If achieved, 2020 will mark the industry’s 11th consecutive year in the black, it said.
“Slowing economic growth, trade wars, geopolitical tensions and social unrest, plus continuing uncertainty over Brexit all came together to create a tougher-than-anticipated business environment for airlines, yet the industry managed to achieve a decade in the black, as restructuring and cost-cutting continued to pay dividends.
“The big question for 2020 is how capacity will develop, particularly when the grounded 737 MAX aircraft returns to service and delayed deliveries arrive,” said IATA’s director general and chief executive officer, Alexandre de Juniac in a statement today.
Elaborating on the performance drivers for 2020, he said global gross domestic product (GDP) is forecast to expand by 2.7 per cent in 2020 versus 2.5 per cent in 2019.
“World trade growth is expected to rebound to 3.3 per cent from 0.9 per cent in 2019, as election-year pressures in the United States contribute to reduce trade tensions. Growth is supported by actions from central banks as well as easing fiscal policy,” he said.
Meanwhile, revenue passenger kilometres (RPKs) are expected to grow by 4.1 per cent in 2020, in line with the 4.2 per cent growth in 2019.
Available seat kilometers (ASKs) are forecast to grow by 4.7 per cent in 2020 as aircraft deliveries rise significantly, causing load factors to slide to 82 per cent from 82.4 per cent in 2019.
This will maintain pressure on yields, which are expected to slide 1.5 per cent after falling 3.0 per cent in 2019, said IATA.
Passenger revenues -- excluding ancillaries -- are expected to reach US$581 billion, up 2.5 per cent from US$567 billion in 2019, it said.
Cargo traffic is also expected to rebound moderately with a two per cent growth in 2020.
“Yields will continue to slide with a 3.0 per cent decline forecast for 2020 -- an improvement from a 5.0 per cent decline in 2019,” it said, adding that cargo revenues are expected to slip with expected revenues totalling US$101.2 billion, down by 1.1 per cent from 2019.
On regional outlook, IATA said Africa, Middle East and Latin America are all expected to lose money in 2019, with carriers in Latin America returning to profit in 2020 as regional economies strengthen.
North American airlines continue to lead in financial performance, accounting for 65 per cent of industry profits in 2019 and around 56 per cent of aggregate earnings in 2020, it said.
“Asia-Pacific carriers will be helped by the modest recovery in world trade and air cargo, showing a US$6.0 billion net profit in 2020 (up from US$4.9 billion in 2019) for a 2.2 per cent net margin.”
IATA said Asia remains the manufacturing centre of the world and revenues from transporting many of those goods will account for a significant proportion of sales for many of the region’s airlines.
“But the trade war is assumed just to be on hold, trade tariffs are not reversed.
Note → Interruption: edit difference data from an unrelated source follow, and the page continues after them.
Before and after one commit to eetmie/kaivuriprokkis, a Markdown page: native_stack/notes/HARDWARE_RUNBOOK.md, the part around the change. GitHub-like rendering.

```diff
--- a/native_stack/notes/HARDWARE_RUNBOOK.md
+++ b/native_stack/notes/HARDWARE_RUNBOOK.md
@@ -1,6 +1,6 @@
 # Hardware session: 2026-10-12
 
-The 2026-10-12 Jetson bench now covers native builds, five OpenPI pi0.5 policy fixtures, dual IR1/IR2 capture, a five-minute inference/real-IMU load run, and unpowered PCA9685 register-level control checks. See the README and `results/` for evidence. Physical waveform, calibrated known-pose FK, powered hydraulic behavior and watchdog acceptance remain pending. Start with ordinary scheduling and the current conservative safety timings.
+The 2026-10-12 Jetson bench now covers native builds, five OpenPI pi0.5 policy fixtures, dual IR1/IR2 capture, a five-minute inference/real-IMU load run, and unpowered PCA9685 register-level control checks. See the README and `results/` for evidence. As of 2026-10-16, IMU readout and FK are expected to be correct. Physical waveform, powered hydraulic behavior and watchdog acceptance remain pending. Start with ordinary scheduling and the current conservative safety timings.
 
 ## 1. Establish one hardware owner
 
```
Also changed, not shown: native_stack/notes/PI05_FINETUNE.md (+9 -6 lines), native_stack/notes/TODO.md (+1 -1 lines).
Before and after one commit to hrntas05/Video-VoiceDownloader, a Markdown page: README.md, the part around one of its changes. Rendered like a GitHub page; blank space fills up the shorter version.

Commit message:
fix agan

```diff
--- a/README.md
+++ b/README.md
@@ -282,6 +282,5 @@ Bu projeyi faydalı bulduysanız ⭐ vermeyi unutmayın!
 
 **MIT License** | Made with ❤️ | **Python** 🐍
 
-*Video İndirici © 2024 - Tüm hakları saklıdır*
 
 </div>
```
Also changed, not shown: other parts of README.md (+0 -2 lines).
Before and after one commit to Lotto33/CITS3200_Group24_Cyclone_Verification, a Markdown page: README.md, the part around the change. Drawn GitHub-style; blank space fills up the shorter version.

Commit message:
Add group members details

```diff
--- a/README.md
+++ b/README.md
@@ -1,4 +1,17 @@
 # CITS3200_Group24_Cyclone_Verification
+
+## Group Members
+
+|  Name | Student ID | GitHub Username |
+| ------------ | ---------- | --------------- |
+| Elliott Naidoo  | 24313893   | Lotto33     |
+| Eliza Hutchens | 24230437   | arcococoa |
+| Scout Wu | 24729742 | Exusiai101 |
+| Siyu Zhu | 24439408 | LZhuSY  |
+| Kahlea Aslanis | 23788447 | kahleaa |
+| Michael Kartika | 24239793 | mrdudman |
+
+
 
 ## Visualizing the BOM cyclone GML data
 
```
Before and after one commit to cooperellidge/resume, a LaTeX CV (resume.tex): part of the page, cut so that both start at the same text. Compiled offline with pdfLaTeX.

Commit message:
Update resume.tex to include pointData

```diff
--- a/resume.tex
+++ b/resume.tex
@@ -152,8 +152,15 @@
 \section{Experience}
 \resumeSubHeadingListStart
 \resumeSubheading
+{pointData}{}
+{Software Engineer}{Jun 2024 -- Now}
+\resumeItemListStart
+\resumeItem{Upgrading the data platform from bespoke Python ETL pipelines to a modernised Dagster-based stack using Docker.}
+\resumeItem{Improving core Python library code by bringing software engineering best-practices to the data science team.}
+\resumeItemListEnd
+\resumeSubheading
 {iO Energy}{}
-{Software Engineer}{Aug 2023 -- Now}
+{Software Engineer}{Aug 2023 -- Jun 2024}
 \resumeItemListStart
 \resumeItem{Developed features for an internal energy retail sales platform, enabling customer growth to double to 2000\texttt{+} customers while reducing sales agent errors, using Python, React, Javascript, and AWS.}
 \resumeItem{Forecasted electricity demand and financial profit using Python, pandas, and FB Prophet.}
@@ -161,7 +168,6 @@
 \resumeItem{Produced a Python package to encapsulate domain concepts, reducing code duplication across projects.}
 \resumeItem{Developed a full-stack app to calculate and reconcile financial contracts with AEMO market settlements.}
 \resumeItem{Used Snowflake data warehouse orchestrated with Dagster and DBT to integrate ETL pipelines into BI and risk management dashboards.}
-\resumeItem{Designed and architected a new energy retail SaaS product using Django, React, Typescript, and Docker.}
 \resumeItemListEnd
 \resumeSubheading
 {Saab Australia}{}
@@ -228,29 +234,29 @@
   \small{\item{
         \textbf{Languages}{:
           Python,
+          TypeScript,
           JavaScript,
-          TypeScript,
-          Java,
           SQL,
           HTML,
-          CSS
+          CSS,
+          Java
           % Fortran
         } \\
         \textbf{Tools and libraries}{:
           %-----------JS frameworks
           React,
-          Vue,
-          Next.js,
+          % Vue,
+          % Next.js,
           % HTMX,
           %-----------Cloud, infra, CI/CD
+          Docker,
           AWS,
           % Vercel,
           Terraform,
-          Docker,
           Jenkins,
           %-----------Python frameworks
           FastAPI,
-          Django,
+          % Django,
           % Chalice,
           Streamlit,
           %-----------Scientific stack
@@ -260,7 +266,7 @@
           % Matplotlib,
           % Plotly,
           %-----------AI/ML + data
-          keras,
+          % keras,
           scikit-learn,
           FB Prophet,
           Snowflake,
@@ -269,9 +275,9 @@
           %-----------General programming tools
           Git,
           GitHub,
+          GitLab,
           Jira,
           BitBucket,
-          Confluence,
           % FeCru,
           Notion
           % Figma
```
Consequently, the rise in trade and cargo volumes is moderate, with net profit per passenger anticipated to be US$3.34,” it added.